“…Create a sense of shared ownership and participation amongst customers themselves. The more people you invite to share your companies personality, the more you enable them to share their ideas with one another, the greater their stake in what your company does and the more invested they become in its success (unleash a whole lot of participation).”
“Customers aren’t just asked to use the good or service, they’re encouraged to use it, they’re invited individually and collectively, to define the product or service, to shape it’s identity, to exercise their voice in the brands personality and message. Companies shouldn’t preach to customers about the virtues of the brand, they should unleash the energy and creativity of its customers to give the brand its virtues.” – Mavericks At Work
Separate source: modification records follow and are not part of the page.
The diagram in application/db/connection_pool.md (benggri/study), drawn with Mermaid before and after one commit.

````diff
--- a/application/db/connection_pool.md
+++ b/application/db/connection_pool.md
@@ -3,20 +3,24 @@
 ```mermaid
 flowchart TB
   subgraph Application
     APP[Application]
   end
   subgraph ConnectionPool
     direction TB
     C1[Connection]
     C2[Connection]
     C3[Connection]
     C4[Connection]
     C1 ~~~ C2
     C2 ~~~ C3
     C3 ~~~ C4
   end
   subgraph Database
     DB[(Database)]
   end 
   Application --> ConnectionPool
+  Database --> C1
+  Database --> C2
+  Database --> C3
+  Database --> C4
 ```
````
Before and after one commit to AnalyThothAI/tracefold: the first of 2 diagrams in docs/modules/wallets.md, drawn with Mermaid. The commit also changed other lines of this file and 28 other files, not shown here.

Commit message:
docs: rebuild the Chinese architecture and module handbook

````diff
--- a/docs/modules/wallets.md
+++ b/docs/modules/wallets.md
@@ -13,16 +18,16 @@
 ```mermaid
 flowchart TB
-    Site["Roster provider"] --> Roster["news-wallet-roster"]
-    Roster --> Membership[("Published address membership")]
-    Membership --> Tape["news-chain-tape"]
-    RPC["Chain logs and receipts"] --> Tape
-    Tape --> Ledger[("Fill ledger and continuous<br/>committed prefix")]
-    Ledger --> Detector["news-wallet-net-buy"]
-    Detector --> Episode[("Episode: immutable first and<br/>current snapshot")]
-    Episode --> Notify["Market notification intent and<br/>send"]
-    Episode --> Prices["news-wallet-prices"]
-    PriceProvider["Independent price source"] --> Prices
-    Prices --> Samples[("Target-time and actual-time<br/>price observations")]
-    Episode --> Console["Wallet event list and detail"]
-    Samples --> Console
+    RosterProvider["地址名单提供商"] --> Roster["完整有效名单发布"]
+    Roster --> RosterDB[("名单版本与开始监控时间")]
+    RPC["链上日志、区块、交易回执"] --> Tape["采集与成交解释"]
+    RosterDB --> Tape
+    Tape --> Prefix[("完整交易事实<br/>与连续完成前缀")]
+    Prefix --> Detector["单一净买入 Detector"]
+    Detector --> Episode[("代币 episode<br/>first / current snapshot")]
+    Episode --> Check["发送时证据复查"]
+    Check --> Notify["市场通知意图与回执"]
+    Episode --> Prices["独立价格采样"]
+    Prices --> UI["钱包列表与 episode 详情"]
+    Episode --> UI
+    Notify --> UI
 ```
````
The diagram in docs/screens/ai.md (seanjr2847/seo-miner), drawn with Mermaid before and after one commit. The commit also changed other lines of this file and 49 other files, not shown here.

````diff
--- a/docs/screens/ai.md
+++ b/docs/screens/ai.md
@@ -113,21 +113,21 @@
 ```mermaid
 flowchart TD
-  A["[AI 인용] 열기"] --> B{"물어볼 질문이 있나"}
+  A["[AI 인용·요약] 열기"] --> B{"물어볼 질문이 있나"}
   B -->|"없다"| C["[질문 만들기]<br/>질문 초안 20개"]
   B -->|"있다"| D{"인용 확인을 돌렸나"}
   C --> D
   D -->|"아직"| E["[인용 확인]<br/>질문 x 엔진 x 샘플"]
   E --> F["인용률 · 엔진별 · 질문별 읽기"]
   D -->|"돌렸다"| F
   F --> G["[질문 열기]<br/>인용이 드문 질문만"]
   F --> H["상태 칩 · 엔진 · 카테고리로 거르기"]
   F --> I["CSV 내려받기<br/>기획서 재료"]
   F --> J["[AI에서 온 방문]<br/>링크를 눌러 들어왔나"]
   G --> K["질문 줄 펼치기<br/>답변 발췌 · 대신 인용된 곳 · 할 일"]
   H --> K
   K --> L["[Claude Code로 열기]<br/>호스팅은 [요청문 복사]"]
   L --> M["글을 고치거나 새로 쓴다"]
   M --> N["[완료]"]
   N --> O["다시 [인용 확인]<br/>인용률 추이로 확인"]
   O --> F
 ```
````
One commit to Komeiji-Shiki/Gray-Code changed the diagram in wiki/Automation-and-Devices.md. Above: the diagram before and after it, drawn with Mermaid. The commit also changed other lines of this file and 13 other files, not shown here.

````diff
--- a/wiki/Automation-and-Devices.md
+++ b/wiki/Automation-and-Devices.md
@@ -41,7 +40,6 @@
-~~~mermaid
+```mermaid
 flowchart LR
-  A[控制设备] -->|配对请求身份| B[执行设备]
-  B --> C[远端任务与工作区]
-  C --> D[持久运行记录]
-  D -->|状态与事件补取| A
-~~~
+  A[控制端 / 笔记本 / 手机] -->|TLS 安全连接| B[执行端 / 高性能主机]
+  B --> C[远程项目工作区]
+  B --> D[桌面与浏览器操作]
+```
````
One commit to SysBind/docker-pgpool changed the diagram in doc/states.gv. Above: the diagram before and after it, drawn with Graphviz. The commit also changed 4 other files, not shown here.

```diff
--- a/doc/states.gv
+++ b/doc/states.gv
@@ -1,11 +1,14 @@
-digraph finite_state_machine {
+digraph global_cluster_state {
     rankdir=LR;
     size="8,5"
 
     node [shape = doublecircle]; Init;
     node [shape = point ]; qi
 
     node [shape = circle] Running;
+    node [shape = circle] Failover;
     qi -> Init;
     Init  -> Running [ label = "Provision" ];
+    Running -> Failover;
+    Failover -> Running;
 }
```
Yelp has been Yelped. But they stand behind Yelpers' right to say what they want, as long as it's true. (Authors are solely responsible for their reviews. That should help the company avoid run-ins with angry restaurateurs, but one messy lawsuit would surely curb Yelpers' enthusiasm.) Most reviews are positive - 85% are three stars or more. Stoppelman thinks that's because people would rather write about great experiences. As for the harsh critiques, Stoppelman considers them an opportunity for a business owner to start a conversation. "Your customers are out there saying things about you, whether it's on Yelp or on some blog," he says. " The faster you can fix problems, the better you're going to do. Customer service is the new marketing."